(Editor's note: If the success of a technology or product depends on "interoperability," standards do matter. Still, standardization processes, if not done right, can stifle innovation. When to start the standardization process (or not) often feels more like an art than a science. What's your own experience? Join the conversation.)
Do industry standards still matter? With so many standards and so many standards bodies, where's the value? These questions are often asked in today's business world.
There often comes a point in the development of an industry when the ecosystem that has sprung up around it grows sprawling and unruly. At this stage, "standards compliant" might mean nothing more than a given product's ability to operate with others from the same vendor. It might seem as though standards--and the investment and confusion that they entail--are strangling, rather than supporting, innovation and market growth.
It's at precisely this stage, however, that building consensus around standards can trigger the industry's next surge.
Consider the example of environmental standards in information technology, where pressure has increased to improve energy efficiency and reduce the environmental footprint of equipment and practices. There is certainly no shortage of standards and regulations designed to "green" IT--and that's the problem. Different standards and regulations have been adopted in different technology areas and countries, and the burden to tailor products for each of the varied environments is suffocating development. In commodity markets, with very thin profit margins, any nickel or dime added to the cost of readying a product for the marketplace greatly affects that product's competitiveness.
Indeed, today the postproduction costs to recertify a technology for standards and regulatory compliance from country to country or region to region are hindering the drive toward a greener IT industry. Consolidation of the many disparate environmental standards into a set of common standards that is recognized globally would reduce the cost of certification, resulting in more competitive products and more capital to invest in addressing environmental issues.

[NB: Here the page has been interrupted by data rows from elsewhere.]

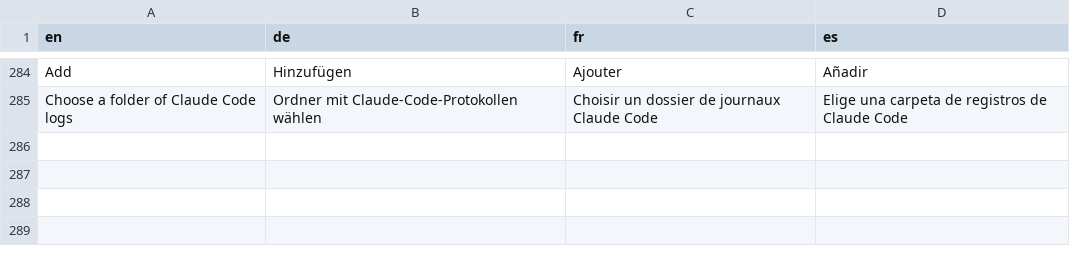
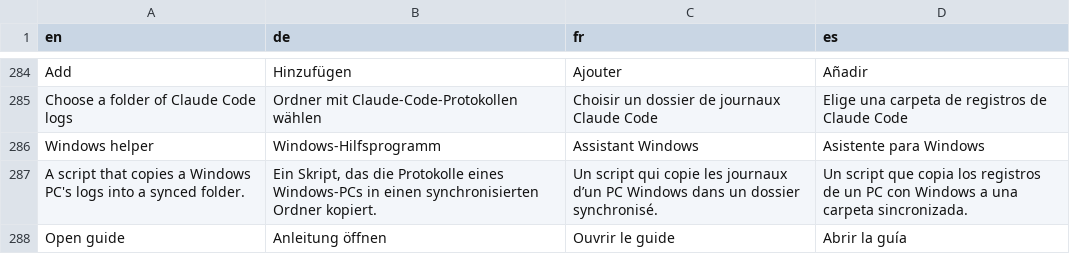
Before and after one commit to Ol775/Claude-Usage, a TSV file: ClaudeUsage/assets/l10n/translations.tsv, drawn as a sheet; only a part is shown, gaps mark what is left out; the diff names each change by its address in the sheet, - before the commit and + after, or states it on an @@ line.

Commit message:
0.16.1: link to the Windows helper guide from Settings

```diff
--- a/ClaudeUsage/assets/l10n/translations.tsv
+++ b/ClaudeUsage/assets/l10n/translations.tsv
+row 286: Windows helper | Windows-Hilfsprogramm | Assistant Windows | Asistente para Windows
+row 287: A script that copies a Windows PC's logs into a synced folder. | Ein Skript, das die Protokolle eines Windows-PCs in einen synchronisierten Ordner kopiert. | Un script qui copie les journaux d’un PC Windows dans un dossier synchronisé. | Un script que copia los registros de un PC con Windows a una carpeta sincronizada.
+row 288: Open guide | Anleitung öffnen | Ouvrir le guide | Abrir la guía
```
Also changed, not shown: 5 other files.
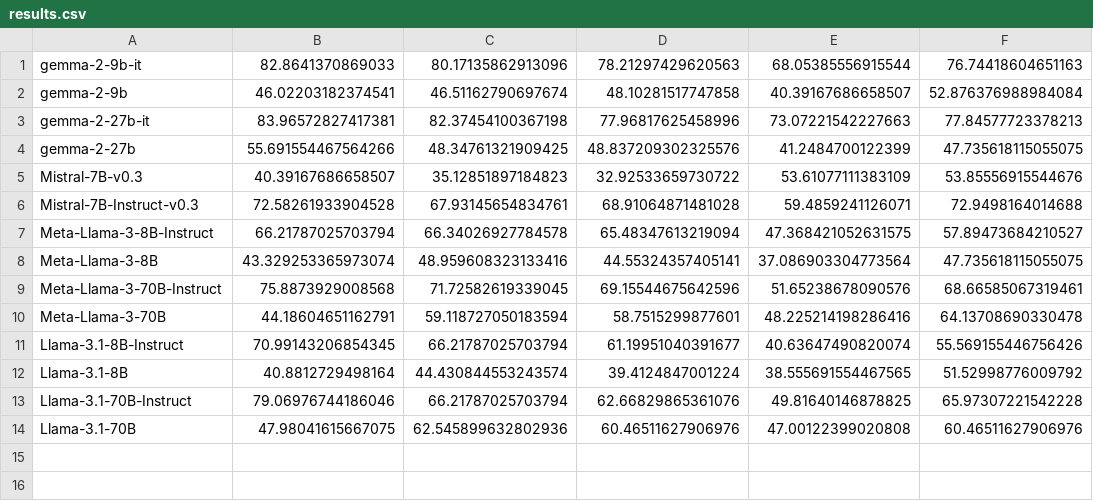
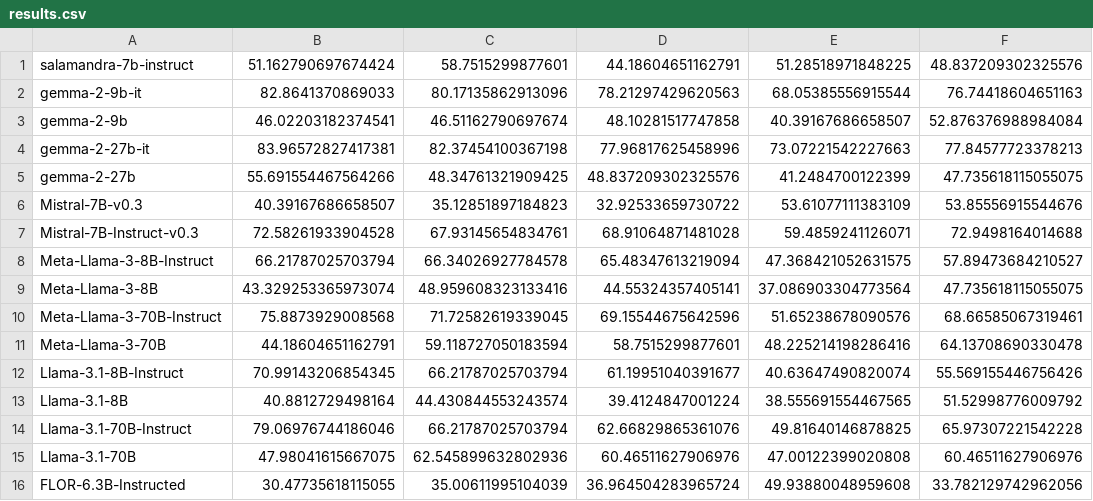
Before and after one commit to hitz-zentroa/truthfulqa-multi, a CSV file: judge/results.csv, drawn as a sheet; the diff names each change by its address in the sheet, - before the commit and + after, or states it on an @@ line.

```diff
--- a/judge/results.csv
+++ b/judge/results.csv
+row 1: salamandra-7b-instruct | 51.162790697674424 | 58.7515299877601 | 44.18604651162791 | 51.28518971848225 | 48.837209302325576
+row 16: FLOR-6.3B-Instructed | 30.47735618115055 | 35.00611995104039 | 36.964504283965724 | 49.93880048959608 | 33.782129742962056
```
Also changed, not shown: 10 other files.
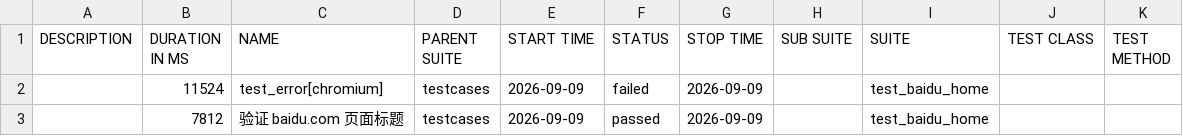
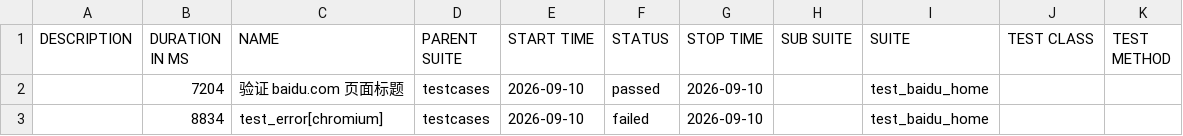
Before and after one commit to 81189149/test_baidu_ui, a CSV file: data/suites.csv, drawn as a sheet.

```diff
--- a/data/suites.csv
+++ b/data/suites.csv
@@ -1,3 +1,3 @@
 "DESCRIPTION","DURATION IN MS","NAME","PARENT SUITE","START TIME","STATUS","STOP TIME","SUB SUITE","SUITE","TEST CLASS","TEST METHOD"
-"","11524","test_error[chromium]","testcases","2026-09-09","failed","2026-09-09","","test_baidu_home","",""
-"","7812","验证 baidu.com 页面标题","testcases","2026-09-09","passed","2026-09-09","","test_baidu_home","",""
+"","7204","验证 baidu.com 页面标题","testcases","2026-09-10","passed","2026-09-10","","test_baidu_home","",""
+"","8834","test_error[chromium]","testcases","2026-09-10","failed","2026-09-10","","test_baidu_home","",""
```
Also changed, not shown: 22 other files.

It's a dynamic that is part of a growing industry's natural life cycle; indeed, health care might be entering this stage now. And, certainly, overarching standards adopted across utility jurisdictions will be a key requirement in the advancement of the smart grid, for which many of the enabling technologies already exist.